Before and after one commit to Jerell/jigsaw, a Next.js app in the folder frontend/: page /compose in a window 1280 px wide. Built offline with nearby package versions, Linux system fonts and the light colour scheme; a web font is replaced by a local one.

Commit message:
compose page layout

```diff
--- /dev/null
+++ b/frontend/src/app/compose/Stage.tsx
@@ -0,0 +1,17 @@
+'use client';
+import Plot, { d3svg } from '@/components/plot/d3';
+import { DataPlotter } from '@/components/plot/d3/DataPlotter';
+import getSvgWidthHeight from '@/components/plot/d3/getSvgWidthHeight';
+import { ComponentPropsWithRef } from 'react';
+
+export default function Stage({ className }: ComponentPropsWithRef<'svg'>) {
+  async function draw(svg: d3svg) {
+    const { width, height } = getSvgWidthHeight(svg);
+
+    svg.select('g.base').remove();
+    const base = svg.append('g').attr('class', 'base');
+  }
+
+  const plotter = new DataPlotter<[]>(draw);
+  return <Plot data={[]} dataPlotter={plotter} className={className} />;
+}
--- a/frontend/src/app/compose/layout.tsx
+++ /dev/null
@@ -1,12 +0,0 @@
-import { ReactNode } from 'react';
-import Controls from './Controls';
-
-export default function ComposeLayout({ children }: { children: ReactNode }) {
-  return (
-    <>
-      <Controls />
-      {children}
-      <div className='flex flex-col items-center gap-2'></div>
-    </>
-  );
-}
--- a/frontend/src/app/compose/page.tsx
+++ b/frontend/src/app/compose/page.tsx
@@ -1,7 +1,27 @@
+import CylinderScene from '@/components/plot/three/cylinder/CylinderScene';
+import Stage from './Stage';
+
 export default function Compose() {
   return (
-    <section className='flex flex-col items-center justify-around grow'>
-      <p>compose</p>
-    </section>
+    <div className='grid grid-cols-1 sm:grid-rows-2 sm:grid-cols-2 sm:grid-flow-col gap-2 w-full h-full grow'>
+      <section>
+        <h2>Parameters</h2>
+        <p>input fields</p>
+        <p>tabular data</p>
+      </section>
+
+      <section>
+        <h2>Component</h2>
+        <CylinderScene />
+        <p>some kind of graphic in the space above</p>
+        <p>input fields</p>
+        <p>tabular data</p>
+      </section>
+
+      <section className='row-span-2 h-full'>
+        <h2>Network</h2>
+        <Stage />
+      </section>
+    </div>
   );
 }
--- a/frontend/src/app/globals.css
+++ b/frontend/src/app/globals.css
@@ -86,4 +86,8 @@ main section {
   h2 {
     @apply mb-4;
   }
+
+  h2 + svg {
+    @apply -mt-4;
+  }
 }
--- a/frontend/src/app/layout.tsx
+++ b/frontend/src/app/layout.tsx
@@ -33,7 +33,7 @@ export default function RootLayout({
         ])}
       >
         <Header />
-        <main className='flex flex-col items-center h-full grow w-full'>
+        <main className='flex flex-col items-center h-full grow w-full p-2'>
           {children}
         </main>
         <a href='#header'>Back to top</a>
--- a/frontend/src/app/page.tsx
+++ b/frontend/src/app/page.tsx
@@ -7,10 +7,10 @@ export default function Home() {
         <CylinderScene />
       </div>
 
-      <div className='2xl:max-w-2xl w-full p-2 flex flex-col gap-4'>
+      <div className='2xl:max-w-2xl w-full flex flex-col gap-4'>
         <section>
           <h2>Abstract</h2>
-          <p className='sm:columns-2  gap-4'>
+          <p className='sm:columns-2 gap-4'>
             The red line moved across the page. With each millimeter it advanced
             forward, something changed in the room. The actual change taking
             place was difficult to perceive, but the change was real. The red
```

> [Exercise directions]: Go through the records above, find each line with the string "function", and copy it.

> [Written solution]:
+export default function Stage({ className }: ComponentPropsWithRef<'svg'>) {
+  async function draw(svg: d3svg) {
-export default function ComposeLayout({ children }: { children: ReactNode }) {
 export default function Compose() {
@@ -33,7 +33,7 @@ export default function RootLayout({
@@ -7,10 +7,10 @@ export default function Home() {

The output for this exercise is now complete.